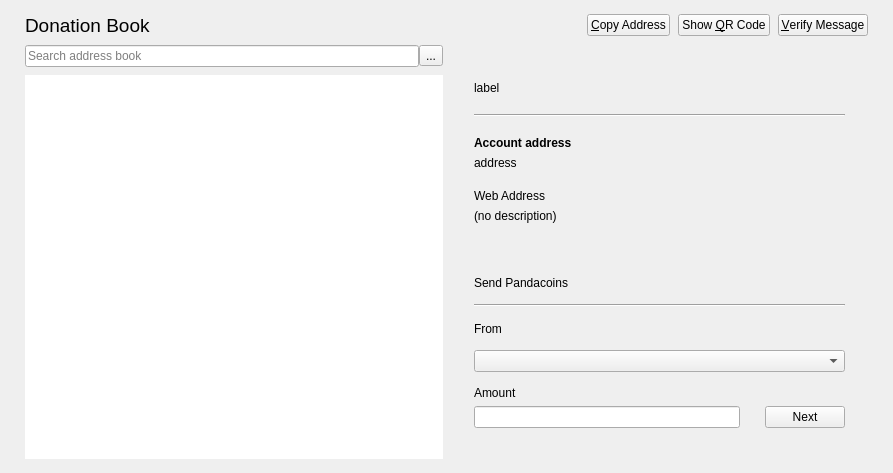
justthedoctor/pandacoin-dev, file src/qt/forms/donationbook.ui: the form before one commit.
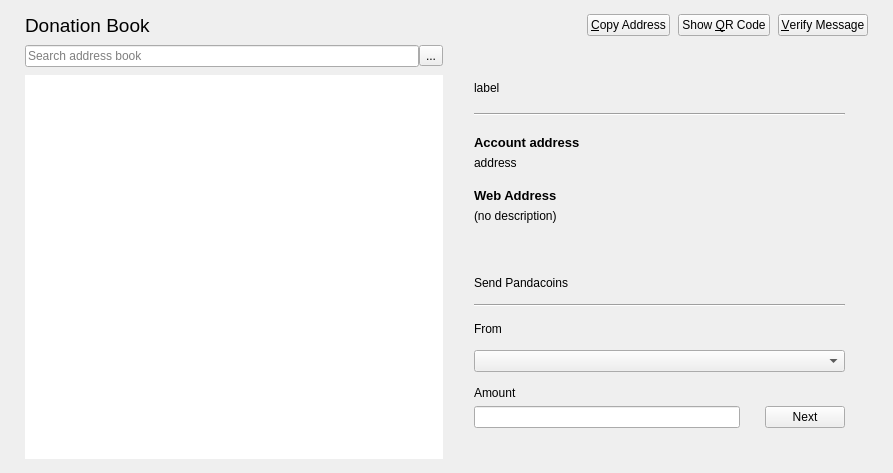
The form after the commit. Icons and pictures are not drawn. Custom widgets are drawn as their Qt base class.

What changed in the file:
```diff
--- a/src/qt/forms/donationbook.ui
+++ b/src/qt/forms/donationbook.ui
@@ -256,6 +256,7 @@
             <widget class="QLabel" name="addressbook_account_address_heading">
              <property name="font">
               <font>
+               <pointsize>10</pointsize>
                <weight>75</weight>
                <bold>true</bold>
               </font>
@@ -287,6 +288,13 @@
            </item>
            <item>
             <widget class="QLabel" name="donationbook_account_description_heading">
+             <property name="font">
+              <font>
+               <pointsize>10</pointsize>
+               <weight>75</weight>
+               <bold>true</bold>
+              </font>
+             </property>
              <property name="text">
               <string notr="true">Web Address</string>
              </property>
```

══════

ABOUT THIS TASK.
Check each line of the entries for "true" and copy those that have it.

RESPONSE BOX.
                <bold>true</bold>
+               <bold>true</bold>
               <string notr="true">Web Address</string>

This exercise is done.